Front-end code change data:
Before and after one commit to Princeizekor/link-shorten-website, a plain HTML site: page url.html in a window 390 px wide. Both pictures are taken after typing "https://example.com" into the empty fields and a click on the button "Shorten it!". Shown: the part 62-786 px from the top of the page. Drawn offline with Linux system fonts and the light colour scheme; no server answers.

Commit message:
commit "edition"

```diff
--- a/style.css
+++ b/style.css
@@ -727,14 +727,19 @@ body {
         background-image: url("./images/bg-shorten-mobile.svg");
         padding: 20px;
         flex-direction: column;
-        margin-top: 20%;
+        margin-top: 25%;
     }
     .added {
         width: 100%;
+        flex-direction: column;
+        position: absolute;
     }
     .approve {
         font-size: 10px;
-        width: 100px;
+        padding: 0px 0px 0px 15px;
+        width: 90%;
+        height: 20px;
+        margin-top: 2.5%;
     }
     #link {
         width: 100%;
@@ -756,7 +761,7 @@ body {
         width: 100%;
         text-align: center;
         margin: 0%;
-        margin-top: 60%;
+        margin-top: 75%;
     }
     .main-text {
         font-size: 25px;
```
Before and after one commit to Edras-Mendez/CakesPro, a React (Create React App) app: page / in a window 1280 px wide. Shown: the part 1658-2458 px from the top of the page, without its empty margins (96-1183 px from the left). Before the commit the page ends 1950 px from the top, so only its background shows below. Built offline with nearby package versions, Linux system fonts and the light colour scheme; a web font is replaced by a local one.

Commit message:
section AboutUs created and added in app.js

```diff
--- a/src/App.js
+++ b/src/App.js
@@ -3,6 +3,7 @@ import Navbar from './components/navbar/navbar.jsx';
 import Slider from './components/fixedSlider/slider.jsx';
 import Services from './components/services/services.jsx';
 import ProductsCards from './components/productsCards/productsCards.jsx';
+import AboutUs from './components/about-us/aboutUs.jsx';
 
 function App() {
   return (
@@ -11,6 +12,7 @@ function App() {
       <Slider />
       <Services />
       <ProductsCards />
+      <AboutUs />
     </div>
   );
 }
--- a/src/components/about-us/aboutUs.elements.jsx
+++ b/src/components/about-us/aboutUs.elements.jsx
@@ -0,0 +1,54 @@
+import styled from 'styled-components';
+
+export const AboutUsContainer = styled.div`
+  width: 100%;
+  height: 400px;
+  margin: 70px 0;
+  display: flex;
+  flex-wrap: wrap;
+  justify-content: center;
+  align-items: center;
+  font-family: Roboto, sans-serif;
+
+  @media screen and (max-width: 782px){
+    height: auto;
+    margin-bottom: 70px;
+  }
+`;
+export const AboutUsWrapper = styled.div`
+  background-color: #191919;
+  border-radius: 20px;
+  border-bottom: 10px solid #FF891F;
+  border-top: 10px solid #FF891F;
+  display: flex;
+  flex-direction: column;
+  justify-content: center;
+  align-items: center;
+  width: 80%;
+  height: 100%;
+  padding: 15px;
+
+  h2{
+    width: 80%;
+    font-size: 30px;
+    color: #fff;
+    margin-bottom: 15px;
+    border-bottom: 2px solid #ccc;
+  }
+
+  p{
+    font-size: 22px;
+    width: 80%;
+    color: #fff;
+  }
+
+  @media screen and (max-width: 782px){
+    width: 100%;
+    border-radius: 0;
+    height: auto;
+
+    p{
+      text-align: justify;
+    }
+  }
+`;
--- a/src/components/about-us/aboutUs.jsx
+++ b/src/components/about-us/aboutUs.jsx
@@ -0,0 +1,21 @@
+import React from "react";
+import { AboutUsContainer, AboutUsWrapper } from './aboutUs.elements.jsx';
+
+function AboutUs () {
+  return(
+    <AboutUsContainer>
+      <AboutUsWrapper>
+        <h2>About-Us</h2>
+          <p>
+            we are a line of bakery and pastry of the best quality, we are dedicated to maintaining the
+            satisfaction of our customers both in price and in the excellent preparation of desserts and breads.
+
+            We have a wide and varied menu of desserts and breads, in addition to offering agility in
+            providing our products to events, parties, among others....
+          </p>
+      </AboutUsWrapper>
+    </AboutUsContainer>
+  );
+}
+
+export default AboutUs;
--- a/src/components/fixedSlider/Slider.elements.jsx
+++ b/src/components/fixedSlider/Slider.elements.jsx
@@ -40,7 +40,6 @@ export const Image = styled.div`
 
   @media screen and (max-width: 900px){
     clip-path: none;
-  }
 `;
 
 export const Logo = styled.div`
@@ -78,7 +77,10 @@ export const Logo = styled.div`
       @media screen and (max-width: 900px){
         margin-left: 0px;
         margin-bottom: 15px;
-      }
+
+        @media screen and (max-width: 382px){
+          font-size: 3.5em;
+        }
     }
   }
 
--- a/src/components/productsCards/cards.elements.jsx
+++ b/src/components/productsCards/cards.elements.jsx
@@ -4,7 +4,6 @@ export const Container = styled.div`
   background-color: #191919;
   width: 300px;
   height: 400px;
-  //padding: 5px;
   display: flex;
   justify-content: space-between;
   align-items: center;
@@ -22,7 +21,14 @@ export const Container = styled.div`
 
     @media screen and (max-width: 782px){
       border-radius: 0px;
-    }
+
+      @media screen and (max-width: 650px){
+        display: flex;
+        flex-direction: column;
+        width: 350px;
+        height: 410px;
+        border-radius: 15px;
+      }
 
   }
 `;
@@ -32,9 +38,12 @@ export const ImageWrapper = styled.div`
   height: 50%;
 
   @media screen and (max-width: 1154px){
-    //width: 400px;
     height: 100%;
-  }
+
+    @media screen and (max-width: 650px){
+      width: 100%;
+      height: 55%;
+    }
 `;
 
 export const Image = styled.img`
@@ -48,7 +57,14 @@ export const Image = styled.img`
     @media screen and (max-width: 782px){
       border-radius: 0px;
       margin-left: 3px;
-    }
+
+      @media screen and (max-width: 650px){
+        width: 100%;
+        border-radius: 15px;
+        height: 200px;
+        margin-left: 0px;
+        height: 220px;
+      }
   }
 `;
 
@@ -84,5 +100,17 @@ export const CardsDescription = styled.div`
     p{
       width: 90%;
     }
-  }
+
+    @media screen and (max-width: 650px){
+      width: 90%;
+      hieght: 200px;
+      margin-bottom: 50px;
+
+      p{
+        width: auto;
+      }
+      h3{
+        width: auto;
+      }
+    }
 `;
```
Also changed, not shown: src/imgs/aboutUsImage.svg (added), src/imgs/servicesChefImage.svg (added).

▸ PROBLEM DESCRIPTION: Print every line of the records exactly. Omit nothing.

▸ EXERCISE SOLUTION:
Before and after one commit to Princeizekor/link-shorten-website, a plain HTML site: page url.html in a window 390 px wide. Both pictures are taken after typing "https://example.com" into the empty fields and a click on the button "Shorten it!". Shown: the part 62-786 px from the top of the page. Drawn offline with Linux system fonts and the light colour scheme; no server answers.

Commit message:
commit "edition"

```diff
--- a/style.css
+++ b/style.css
@@ -727,14 +727,19 @@ body {
         background-image: url("./images/bg-shorten-mobile.svg");
         padding: 20px;
         flex-direction: column;
-        margin-top: 20%;
+        margin-top: 25%;
     }
     .added {
         width: 100%;
+        flex-direction: column;
+        position: absolute;
     }
     .approve {
         font-size: 10px;
-        width: 100px;
+        padding: 0px 0px 0px 15px;
+        width: 90%;
+        height: 20px;
+        margin-top: 2.5%;
     }
     #link {
         width: 100%;
@@ -756,7 +761,7 @@ body {
         width: 100%;
         text-align: center;
         margin: 0%;
-        margin-top: 60%;
+        margin-top: 75%;
     }
     .main-text {
         font-size: 25px;
```
Before and after one commit to Edras-Mendez/CakesPro, a React (Create React App) app: page / in a window 1280 px wide. Shown: the part 1658-2458 px from the top of the page, without its empty margins (96-1183 px from the left). Before the commit the page ends 1950 px from the top, so only its background shows below. Built offline with nearby package versions, Linux system fonts and the light colour scheme; a web font is replaced by a local one.

Commit message:
section AboutUs created and added in app.js

```diff
--- a/src/App.js
+++ b/src/App.js
@@ -3,6 +3,7 @@ import Navbar from './components/navbar/navbar.jsx';
 import Slider from './components/fixedSlider/slider.jsx';
 import Services from './components/services/services.jsx';
 import ProductsCards from './components/productsCards/productsCards.jsx';
+import AboutUs from './components/about-us/aboutUs.jsx';
 
 function App() {
   return (
@@ -11,6 +12,7 @@ function App() {
       <Slider />
       <Services />
       <ProductsCards />
+      <AboutUs />
     </div>
   );
 }
--- a/src/components/about-us/aboutUs.elements.jsx
+++ b/src/components/about-us/aboutUs.elements.jsx
@@ -0,0 +1,54 @@
+import styled from 'styled-components';
+
+export const AboutUsContainer = styled.div`
+  width: 100%;
+  height: 400px;
+  margin: 70px 0;
+  display: flex;
+  flex-wrap: wrap;
+  justify-content: center;
+  align-items: center;
+  font-family: Roboto, sans-serif;
+
+  @media screen and (max-width: 782px){
+    height: auto;
+    margin-bottom: 70px;
+  }
+`;
+export const AboutUsWrapper = styled.div`
+  background-color: #191919;
+  border-radius: 20px;
+  border-bottom: 10px solid #FF891F;
+  border-top: 10px solid #FF891F;
+  display: flex;
+  flex-direction: column;
+  justify-content: center;
+  align-items: center;
+  width: 80%;
+  height: 100%;
+  padding: 15px;
+
+  h2{
+    width: 80%;
+    font-size: 30px;
+    color: #fff;
+    margin-bottom: 15px;
+    border-bottom: 2px solid #ccc;
+  }
+
+  p{
+    font-size: 22px;
+    width: 80%;
+    color: #fff;
+  }
+
+  @media screen and (max-width: 782px){
+    width: 100%;
+    border-radius: 0;
+    height: auto;
+
+    p{
+      text-align: justify;
+    }
+  }
+`;
--- a/src/components/about-us/aboutUs.jsx
+++ b/src/components/about-us/aboutUs.jsx
@@ -0,0 +1,21 @@
+import React from "react";
+import { AboutUsContainer, AboutUsWrapper } from './aboutUs.elements.jsx';
+
+function AboutUs () {
+  return(
+    <AboutUsContainer>
+      <AboutUsWrapper>
+        <h2>About-Us</h2>
+          <p>
+            we are a line of bakery and pastry of the best quality, we are dedicated to maintaining the
+            satisfaction of our customers both in price and in the excellent preparation of desserts and breads.
+
+            We have a wide and varied menu of desserts and breads, in addition to offering agility in
+            providing our products to events, parties, among others....
+          </p>
+      </AboutUsWrapper>
+    </AboutUsContainer>
+  );
+}
+
+export default AboutUs;
--- a/src/components/fixedSlider/Slider.elements.jsx
+++ b/src/components/fixedSlider/Slider.elements.jsx
@@ -40,7 +40,6 @@ export const Image = styled.div`
 
   @media screen and (max-width: 900px){
     clip-path: none;
-  }
 `;
 
 export const Logo = styled.div`
@@ -78,7 +77,10 @@ export const Logo = styled.div`
       @media screen and (max-width: 900px){
         margin-left: 0px;
         margin-bottom: 15px;
-      }
+
+        @media screen and (max-width: 382px){
+          font-size: 3.5em;
+        }
     }
   }
 
--- a/src/components/productsCards/cards.elements.jsx
+++ b/src/components/productsCards/cards.elements.jsx
@@ -4,7 +4,6 @@ export const Container = styled.div`
   background-color: #191919;
   width: 300px;
   height: 400px;
-  //padding: 5px;
   display: flex;
   justify-content: space-between;
   align-items: center;
@@ -22,7 +21,14 @@ export const Container = styled.div`
 
     @media screen and (max-width: 782px){
       border-radius: 0px;
-    }
+
+      @media screen and (max-width: 650px){
+        display: flex;
+        flex-direction: column;
+        width: 350px;
+        height: 410px;
+        border-radius: 15px;
+      }
 
   }
 `;
@@ -32,9 +38,12 @@ export const ImageWrapper = styled.div`
   height: 50%;
 
   @media screen and (max-width: 1154px){
-    //width: 400px;
     height: 100%;
-  }
+
+    @media screen and (max-width: 650px){
+      width: 100%;
+      height: 55%;
+    }
 `;
 
 export const Image = styled.img`
@@ -48,7 +57,14 @@ export const Image = styled.img`
     @media screen and (max-width: 782px){
       border-radius: 0px;
       margin-left: 3px;
-    }
+
+      @media screen and (max-width: 650px){
+        width: 100%;
+        border-radius: 15px;
+        height: 200px;
+        margin-left: 0px;
+        height: 220px;
+      }
   }
 `;
 
@@ -84,5 +100,17 @@ export const CardsDescription = styled.div`
     p{
       width: 90%;
     }
-  }
+
+    @media screen and (max-width: 650px){
+      width: 90%;
+      hieght: 200px;
+      margin-bottom: 50px;
+
+      p{
+        width: auto;
+      }
+      h3{
+        width: auto;
+      }
+    }
 `;
```
Also changed, not shown: src/imgs/aboutUsImage.svg (added), src/imgs/servicesChefImage.svg (added).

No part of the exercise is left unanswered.